By Sofie E. Miller, Howard Beales and Daniel R. Pérez
This comment on the National Highway Traffic Safety Administration’s (NHTSA) recent Federal Automated Vehicles Policy considers the impact of regulating driverless car technology on innovation and social welfare. NHTSA is correct to be cautious of the effects that a federal policy could have on innovation, particularly because the safety gains from highly automated vehicles (HAV) could be significant. As a result, the agency should avoid any type of premarket approval authority for HAV technology, which could potentially delay the adoption of life-saving innovations and result in thousands of traffic fatalities.
By Marcus Peacock, Sofie E. Miller and Daniel R. Pérez
Scholars at the GW Regulatory Studies Center show how the U.S. could make regulations more evidence-based in a comment to the Commission on Evidence-Based Policymaking. Evidence-based regulations plan for, collect, and use evidence to predict, evaluate and improve societal outcomes throughout the rule’s life.
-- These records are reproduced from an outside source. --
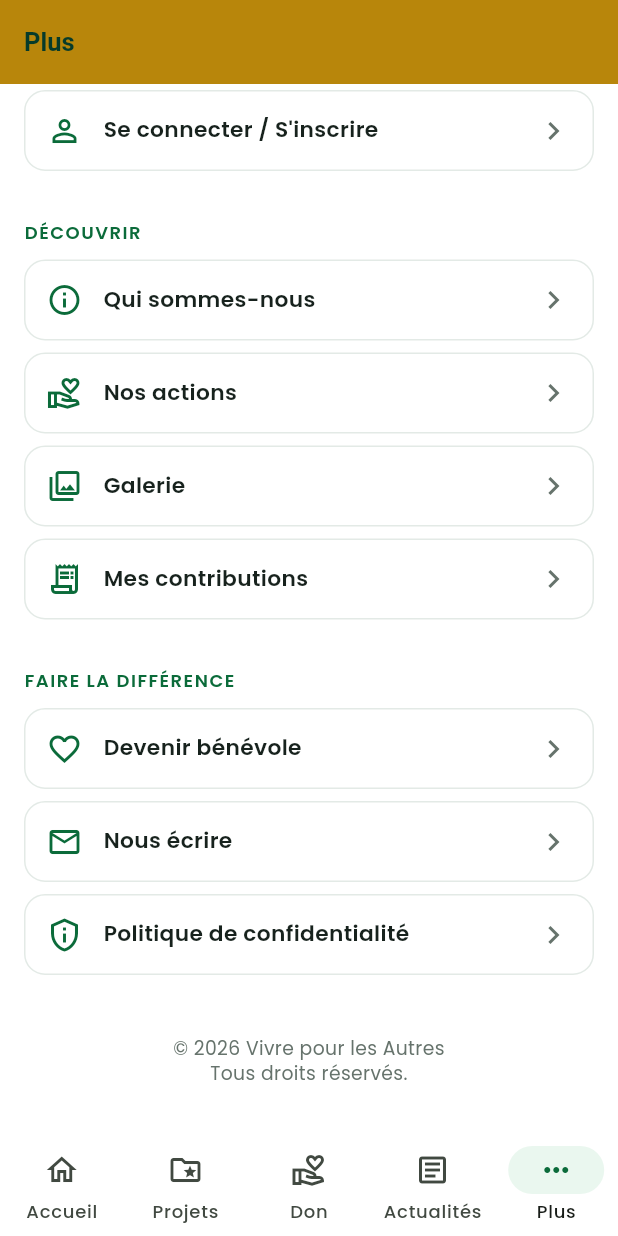
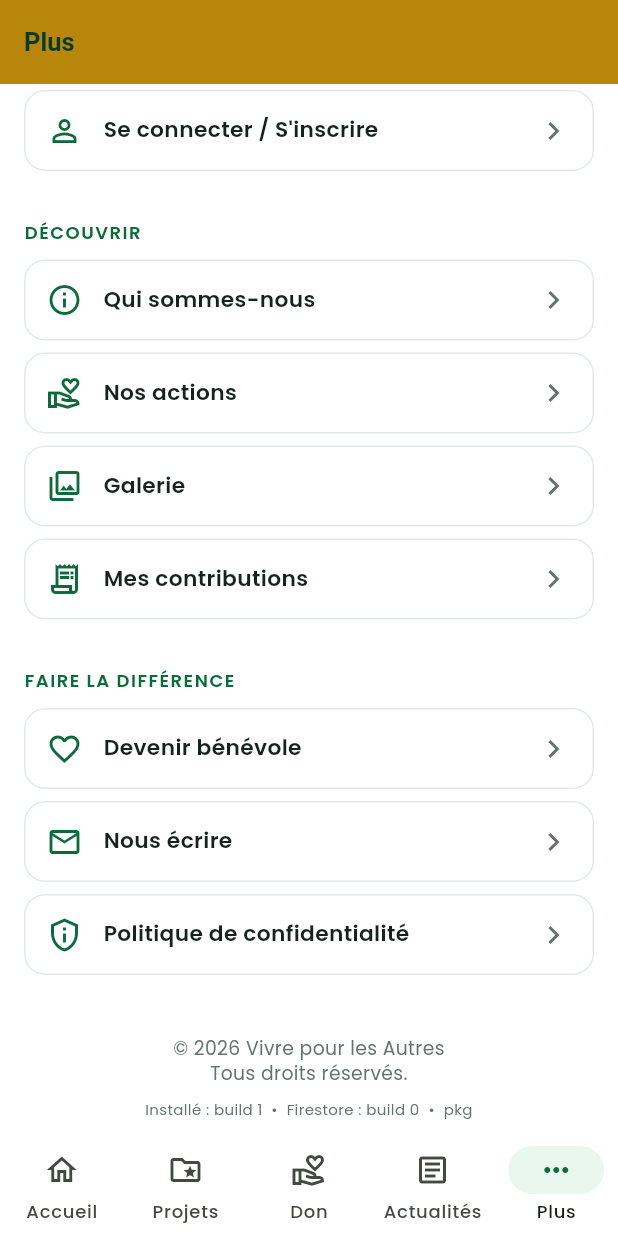
Before and after one commit to mamykalume58-sketch/semences-despoir-app, a Flutter app: the screen it shows after launch, item 5 of the bottom bar chosen, scrolled down 180 dp, on a phone screen of 412 x 824 dp. Run offline on Flutter 3.47's test engine with Material 3 defaults, Android fonts, the phone set to English and light mode, and no system bars; our stand-ins replace cloud_firestore, firebase_auth, firebase_core, google_fonts, google_sign_in, image_picker and 4 more; accounts and stored records are empty.

Commit message:
debug: afficher temporairement les numéros de build (diagnostic mise à jour)

```diff
--- a/lib/screens/more_screen.dart
+++ b/lib/screens/more_screen.dart
@@ -11,6 +11,8 @@ import '../widgets/delete_account_tile.dart';
 import 'package:firebase_auth/firebase_auth.dart';
 import '../services/auth_service.dart';
 import '../services/member_service.dart';
+import 'package:package_info_plus/package_info_plus.dart';
+import 'package:cloud_firestore/cloud_firestore.dart';
 
 /// Onglet « Plus » : menu des pages secondaires + toutes les données de l'ancien footer
 /// (marque/slogan, coordonnées, réseaux sociaux, copyright).
@@ -69,8 +71,45 @@ class MoreScreen extends StatelessWidget {
               style: AppText.small,
             ),
           ),
+          const Gap(8),
+          const Center(child: _DiagVersionInfo()),
         ],
       ),
+    );
+  }
+}
+
+/// TEMPORAIRE — à retirer une fois le diagnostic de mise à jour terminé.
+/// Affiche côte à côte le build installé et celui publié dans Firestore.
+class _DiagVersionInfo extends StatelessWidget {
+  const _DiagVersionInfo();
+
+  Future<String> _load() async {
+    final info = await PackageInfo.fromPlatform();
+    String firestoreCode = '?';
+    try {
+      final doc = await FirebaseFirestore.instance
+          .collection('app_versions')
+          .doc(info.packageName)
+          .get();
+      firestoreCode = doc.data()?['latestVersionCode']?.toString() ?? 'absent';
+    } catch (e) {
+      firestoreCode = 'erreur';
+    }
+    return 'Installé : build ${info.buildNumber}  •  Firestore : build $firestoreCode  •  pkg ${info.packageName}';
+  }
+
+  @override
+  Widget build(BuildContext context) {
+    return FutureBuilder<String>(
+      future: _load(),
+      builder: (context, snap) {
+        return Text(
+          snap.data ?? 'Vérification...',
+          textAlign: TextAlign.center,
+          style: const TextStyle(fontSize: 10, color: AppColors.texteSecondaire),
+        );
+      },
     );
   }
 }
```
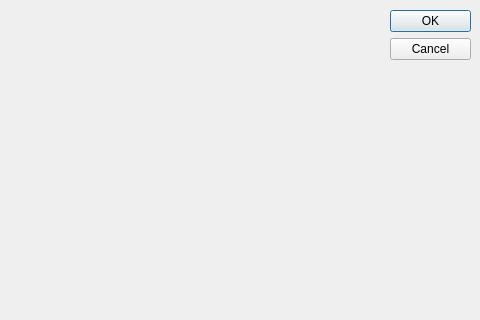
This is settings.ui in LeoAhlinder/Qt-CodeEditor as Qt 5 draws it before an edit; both pictures show x 0 to 480 and y 0 to 320 of the 480 by 640 pixel window. The edited form follows.
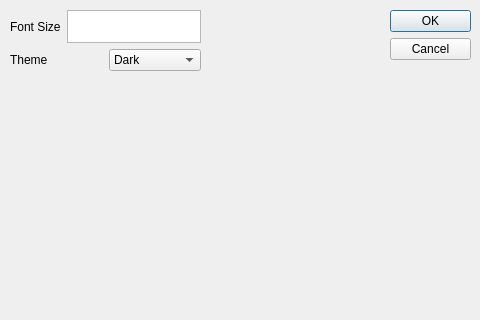
This is the edited form.

Commit message: Update settings window

Diff of the .ui file:
```diff
--- a/settings.ui
+++ b/settings.ui
@@ -29,6 +29,57 @@
     <set>QDialogButtonBox::StandardButton::Cancel|QDialogButtonBox::StandardButton::Ok</set>
    </property>
   </widget>
+  <widget class="QWidget" name="">
+   <property name="geometry">
+    <rect>
+     <x>10</x>
+     <y>10</y>
+     <width>191</width>
+     <height>61</height>
+    </rect>
+   </property>
+   <layout class="QVBoxLayout" name="settingsLayout">
+    <item>
+     <layout class="QHBoxLayout" name="fontsizeLayout">
+      <item>
+       <widget class="QLabel" name="fontsizeLabel">
+        <property name="text">
+         <string>Font Size</string>
+        </property>
+       </widget>
+      </item>
+      <item>
+       <widget class="QPlainTextEdit" name="fontSizeTextEdit"/>
+      </item>
+     </layout>
+    </item>
+    <item>
+     <layout class="QHBoxLayout" name="themeLayout">
+      <item>
+       <widget class="QLabel" name="themeLabel">
+        <property name="text">
+         <string>Theme</string>
+        </property>
+       </widget>
+      </item>
+      <item>
+       <widget class="QComboBox" name="themeCombobox">
+        <item>
+         <property name="text">
+          <string>Dark</string>
+         </property>
+        </item>
+        <item>
+         <property name="text">
+          <string>Light</string>
+         </property>
+        </item>
+       </widget>
+      </item>
+     </layout>
+    </item>
+   </layout>
+  </widget>
  </widget>
  <resources/>
  <connections>
```
Left out of the diff: 8 changed lines with no effect on the pictures. The commit also changes 5 other files.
This comment lays out a process for producing such rules and provides over a dozen specific recommendations on how the U.S. could better adopt and implement such a system.
Utilizing Behavioral Insights (without Romance): An Inquiry into the Choice Architecture of Public Decision-Making
By Adam C. Smith
To justify regulations that reduce consumer choice, policymakers are increasingly relying on observations from behavioral economics suggesting that people don’t always make rational decisions. However, behavioral economists generally neglect a complementary examination of public decision-makers. Through a public choice lens, Smith compares two public agencies influenced by behavioral economics, the U.S. CFPB and U.K Behavioral Insights Team, and finds that their different institutional structures lead to divergent policy outcomes. He concludes that for policies to be welfare-improving, they must be based on an understanding of public choice architecture as well as private choice architecture.
By Daniel R. Pérez
The Department of Homeland Security’s proposed rule would expand the use of its discretionary authority to parole individuals into the United States for reasons of “significant public benefit” to include foreign entrepreneurs looking to start a business in the U.S. DHS recognizes that “the full potential of foreign entrepreneurs to benefit the U.S. economy is presently limited since many…do not qualify under existing nonimmigrant and immigrant classifications.” The rule proposes several criteria for approving applicants on a case-by-case basis. This comment proposes several changes that DHS could make to its proposed rule to maximize its potential benefits.
Chapter by Sofie E. Miller and Brian F. Mannix
Federal regulations restrict the energy that everyday products can use, for everything from cars to microwaves. While these rules impose significant costs on consumers, the benefits are harder to identify. Agencies claim that restricting consumers’ choices provides consumers with large benefits, but this reasoning is hard to reconcile with the fact that consumers have many legitimate reasons to prefer the appliances they buy and the cars they drive. This chapter explores the reasoning behind energy efficiency regulations and why these reasons are insufficient to support the large costs they impose on consumers, especially low-income consumers.
By Marcus Peacock
Although spending on U.S. regulatory programs has doubled in the last 20 years, that trend is unlikely to last. How these programs manage budget cuts will determine whether downsizing harms or helps regulatory performance. Leaders of regulatory agencies must avoid satisfying tighter budgets with temporary “mindless austerity” measures that anger workers. Instead managers should use scarcity to find, with workers, “frugal innovations” that can significantly and permanently improve program value. In this working paper, Peacock examines how agencies can get budget cuts to help rather than harm.